:: PROVIDED RECORDS

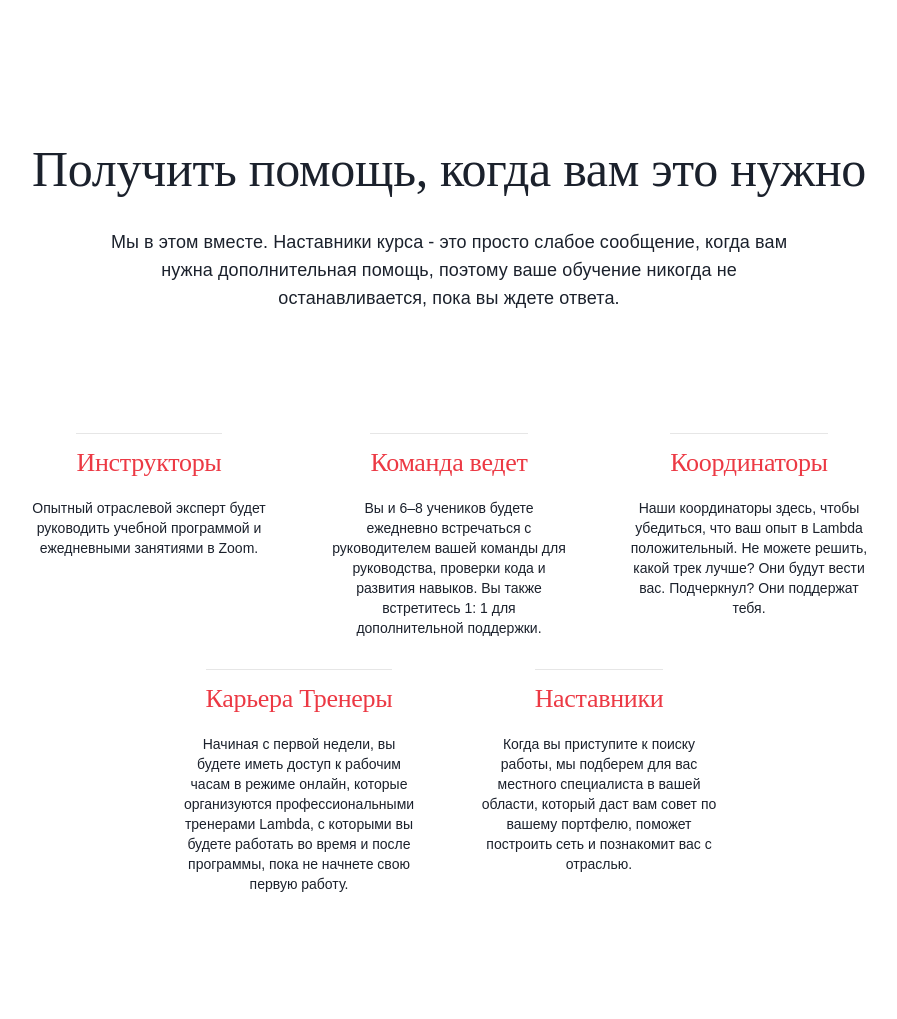
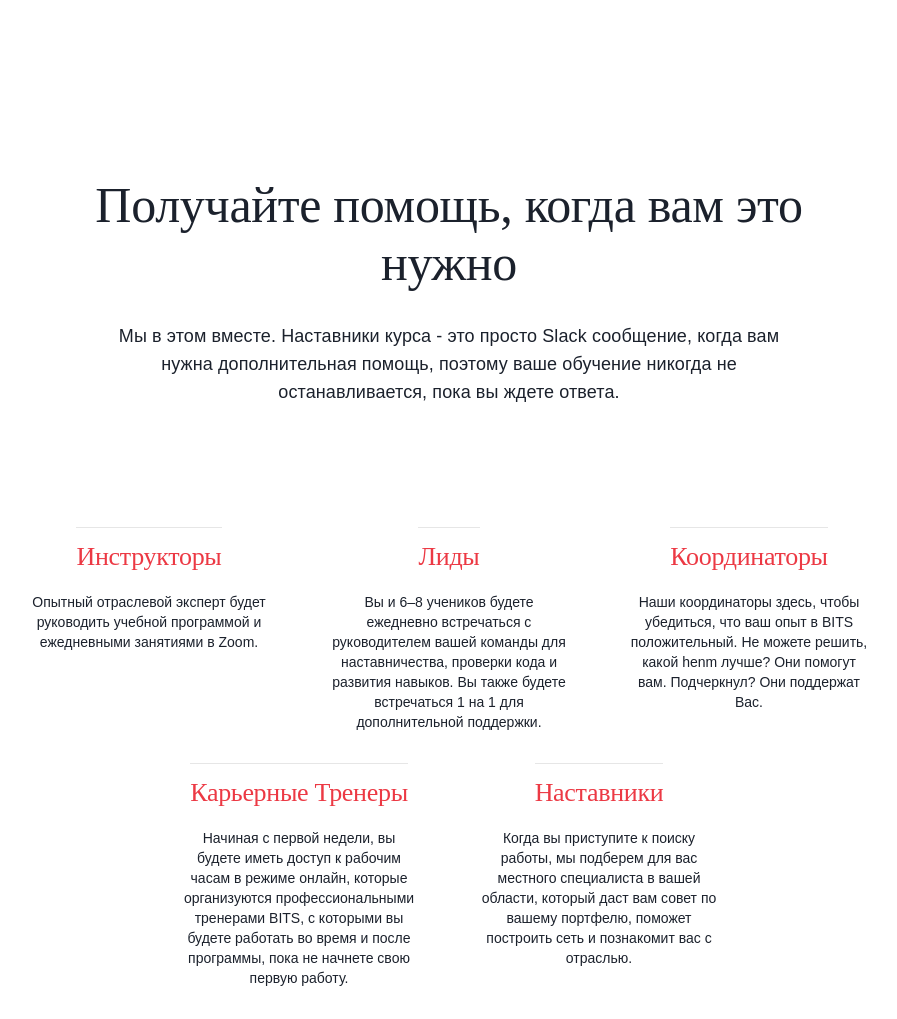
Before and after one commit to kslabsolutions/kslabsolutions.github.io, a Jekyll site: the page built from curriculum.html, in a window 1280 px wide and 1400 px high, scrolled down 2814 px, cut to the strip 119-1138 px from the top of the window. Shown: the whole strip, without its empty margins (191-1088 px from the left). Built offline with Jekyll 4.4.1, drawn with Linux system fonts in a browser that asks for light colours; some web fonts are replaced; some of the changed text lies outside the part shown.

Commit message:
curriculum

```diff
--- a/curriculum.html
+++ b/curriculum.html
@@ -1,13 +1,15 @@
 ---
 layout: default
-title: Лямбда-школа - Учебный план
+title: BITS - Учебный план
 ---
 <div class="section hide-overflow no-padding-mobile _80">
   <div class="container center-flex _100-mobile">
     <div class="left-content">
       <div class="large-tiempos smaller-mobile"> <span class="notranslate"  style="background-color: rgb(230, 236, 249);"></span> Учебный план, разработанный для того, <span class="large-suisse small-mobile">чтобы вас наняли</span></span> <br></div>
       <div class="small-suisse fixed-width"> <span class="notranslate" > Мы спросили сотни ведущих технологических компаний, какие конкретные навыки они ищут в кандидатах, а затем разработали наши дистанционные программы, включающие в себя учебные мероприятия, которые помогут вам овладеть каждым ключевым навыком.</span> <br></div>
-      <div> <span class="notranslate" > Применить сейчас</span> </div>
+      <a class="round-btn bigger right-space w-inline-block">
+        <div> Подать заявку сейчас </div>
+      </a>
     </div>
     <div class="laughing-student"></div>
   </div>
@@ -16,36 +18,36 @@
   <div class="container flex vertical">
     <div class="large-tiempos center white smaller-mobile"> <span class="notranslate" > Создавайте реальные продукты</span> <span class="bright-red"><br></span> <span class="notranslate" ></span> с <span class="bright-red">реальными командами</span></span> <br></div>
     <img src="./curriculum_files/5e156bcd9ba5cbffdd421c8a_underline-red.png" width="220" alt="" class="underline-hired">
-    <div class="small-suisse center narrow white"> <span class="notranslate" > Лямбда имитирует тип среды, в которой вы будете работать, когда вы получите эту работу.</span> <span class="notranslate" > Каждый месяц вы будете сотрудничать с другими студентами в групповом проекте, а в конце программы вы создадите настоящий продукт с командой студентов из других треков.</span> <br><br> <span class="notranslate" > ‍</a></span> <a href="https://translate.googleusercontent.com/translate_c?depth=1&amp;rurl=translate.google.com&amp;sl=en&amp;sp=nmt4&amp;tl=ru&amp;u=https://lambdaschool.com/showcase&amp;usg=ALkJrhhcgEjsNoJNvBXyYlIy4lcjrvY9cg"><span class="link-underline white _18">Посмотрите, что построили студенты</span></a></span> <br></div>
+    <div class="small-suisse center narrow white"> <span class="notranslate" > BITS имитирует тип среды, в которой вы будете работать, когда вы получите эту работу.</span> <span class="notranslate" > Каждый месяц вы будете сотрудничать с другими студентами в групповом проекте, а в конце программы вы создадите настоящий продукт с командой студентов из других направлений.</span> <br><br> <span class="notranslate" > ‍</a></span> <a href="https://translate.googleusercontent.com/translate_c?depth=1&amp;rurl=translate.google.com&amp;sl=en&amp;sp=nmt4&amp;tl=ru&amp;u=https://lambdaschool.com/showcase&amp;usg=ALkJrhhcgEjsNoJNvBXyYlIy4lcjrvY9cg"><span class="link-underline white _18">Посмотрите, что построили студенты</span></a></span> <br></div>
   </div>
 </div>
 <div class="section">
   <div class="container flex vertical">
     <div class="medium-tiempos center"> <span class="notranslate" > Строгая структура, которая работает</span> <br></div>
-    <div class="small-suisse center"> <span class="notranslate" > Каждую неделю в Lambda следует особая программа, разработанная для того, чтобы вы быстро освоили новые навыки.</span> <span class="notranslate" > Индивидуальная оценка прогресса встроена в каждый уголок нашей цифровой программы, позволяя студентам повторять контент до тех пор, пока не будет продемонстрировано мастерство.</span> <br></div>
+    <div class="small-suisse center"> <span class="notranslate" > Каждую неделю в BITS следует особая программа, разработанная для того, чтобы вы быстро освоили новые навыки.</span> <span class="notranslate" > Индивидуальная оценка прогресса встроена в каждый уголок нашей цифровой программы, позволяя студентам повторять контент до тех пор, пока не будет продемонстрировано мастерство.</span> <br></div>
     <img src="./curriculum_files/5e7e223b3bacbc2cc91e463e_lambda-schedule-20200327.png" width="962" srcset="https://assets-global.website-files.com/5cd091cfb5499f22bdf72905/5e7e223b3bacbc2cc91e463e_lambda-schedule-20200327-p-500.png 500w, https://assets-global.website-files.com/5cd091cfb5499f22bdf72905/5e7e223b3bacbc2cc91e463e_lambda-schedule-20200327-p-800.png 800w, https://assets-global.website-files.com/5cd091cfb5499f22bdf72905/5e7e223b3bacbc2cc91e463e_lambda-schedule-20200327-p-1080.png 1080w, https://assets-global.website-files.com/5cd091cfb5499f22bdf72905/5e7e223b3bacbc2cc91e463e_lambda-schedule-20200327.png 1600w" sizes="(max-width: 991px) 100vw, 962px" alt="" class="schedule">
   </div>
 </div>
 <div class="section">
   <div class="container flex vertical">
-    <div class="medium-tiempos center"> <span class="notranslate" > Получить помощь, когда вам это нужно</span> <br></div>
-    <div class="small-suisse center center-aligned-mobile"> <span class="notranslate" > Мы в этом вместе.</span> <span class="notranslate" > Наставники курса - это просто слабое сообщение, когда вам нужна дополнительная помощь, поэтому ваше обучение никогда не останавливается, пока вы ждете ответа.</span> <br></div>
+    <div class="medium-tiempos center"> <span class="notranslate" > Получайте помощь, когда вам это нужно</span> <br></div>
+    <div class="small-suisse center center-aligned-mobile"> <span class="notranslate" > Мы в этом вместе.</span> <span class="notranslate" > Наставники курса - это просто Slack сообщение, когда вам нужна дополнительная помощь, поэтому ваше обучение никогда не останавливается, пока вы ждете ответа.</span> <br></div>
     <div class="content-bucket">
       <div class="small-block center-padding">
         <div class="smallest-tiempos red line-above space"> <span class="notranslate" > Инструкторы</span> <br></div>
         <div class="smaller-suisse center"> <span class="notranslate" > Опытный отраслевой эксперт будет руководить учебной программой и ежедневными занятиями в Zoom.</span> <br></div>
       </div>
       <div class="small-block center-padding">
-        <div class="smallest-tiempos red line-above space"> <span class="notranslate" > Команда ведет</span> <br></div>
-        <div class="smaller-suisse center"> <span class="notranslate" > Вы и 6–8 учеников будете ежедневно встречаться с руководителем вашей команды для руководства, проверки кода и развития навыков.</span> <span class="notranslate"  style=""> Вы также встретитесь 1: 1 для дополнительной поддержки.</span> <br></div>
+        <div class="smallest-tiempos red line-above space"> <span class="notranslate" >Лиды</span> <br></div>
+        <div class="smaller-suisse center"> <span class="notranslate" > Вы и 6–8 учеников будете ежедневно встречаться с руководителем вашей команды для наставничества, проверки кода и развития навыков.</span> <span class="notranslate"  style=""> Вы также будете встречаться 1 на 1 для дополнительной поддержки.</span> <br></div>
       </div>
       <div class="small-block center-padding">
         <div class="smallest-tiempos red line-above space"> <span class="notranslate" > Координаторы</span> <br></div>
-        <div class="smaller-suisse center"> <span class="notranslate" > Наши координаторы здесь, чтобы убедиться, что ваш опыт в Lambda положительный.</span> <span class="notranslate" > Не можете решить, какой трек лучше?</span> <span class="notranslate" > Они будут вести вас.</span> <span class="notranslate" > Подчеркнул?</span> <span class="notranslate" > Они поддержат тебя.</span> <br></div>
+        <div class="smaller-suisse center"> <span class="notranslate" > Наши координаторы здесь, чтобы убедиться, что ваш опыт в BITS положительный.</span> <span class="notranslate" > Не можете решить, какой henm лучше?</span> <span class="notranslate" > Они помогут вам.</span> <span class="notranslate" > Подчеркнул?</span> <span class="notranslate" > Они поддержат Вас.</span> <br></div>
       </div>
       <div class="small-block center-padding">
-        <div class="smallest-tiempos red line-above space"> <span class="notranslate" > Карьера Тренеры</span> <br></div>
-        <div class="smaller-suisse center"> <span class="notranslate" > Начиная с первой недели, вы будете иметь доступ к рабочим часам в режиме онлайн, которые организуются профессиональными тренерами Lambda, с которыми вы будете работать во время и после программы, пока не начнете свою первую работу.</span> <br></div>
+        <div class="smallest-tiempos red line-above space"> <span class="notranslate" > Карьерные Тренеры</span> <br></div>
+        <div class="smaller-suisse center"> <span class="notranslate" > Начиная с первой недели, вы будете иметь доступ к рабочим часам в режиме онлайн, которые организуются профессиональными тренерами BITS, с которыми вы будете работать во время и после программы, пока не начнете свою первую работу.</span> <br></div>
       </div>
       <div class="small-block center-padding">
         <div class="smallest-tiempos red line-above space"> <span class="notranslate" > Наставники</span> <br></div>
@@ -77,7 +79,7 @@
       </div>
       <div class="item">
         <div class="number small-mobile white"></div>
-        <div class="small-suisse no-padding _15-mobile"> <span class="notranslate" > Ежедневные заезды со сверстниками</span> </div>
+        <div class="small-suisse no-padding _15-mobile"> <span class="notranslate" > Ежедневные стендапы с сокурсниками</span></div>
       </div>
     </div>
     <div class="community"></div>
@@ -95,7 +97,7 @@
 <div class="section offset">
   <div class="container">
     <div class="feature-text-container center-flex">
-      <div class="medium-tiempos center"> <span class="notranslate" > Выберите трек, который соответствует вашей страсти.</span> <br></div>
+      <div class="medium-tiempos center"> <span class="notranslate" > Выберите путь, который соответствует вашей страсти.</span> <br></div>
       <div class="center-container flex">
         <div class="track-image data"></div>
         <div class="track-text">
```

::::

Copy each line above where the string "container" occurs.

EXERCISE RESULT ::
   <div class="container center-flex _100-mobile">
   <div class="container flex vertical">
   <div class="container flex vertical">
   <div class="container flex vertical">
   <div class="container">
     <div class="feature-text-container center-flex">
       <div class="center-container flex">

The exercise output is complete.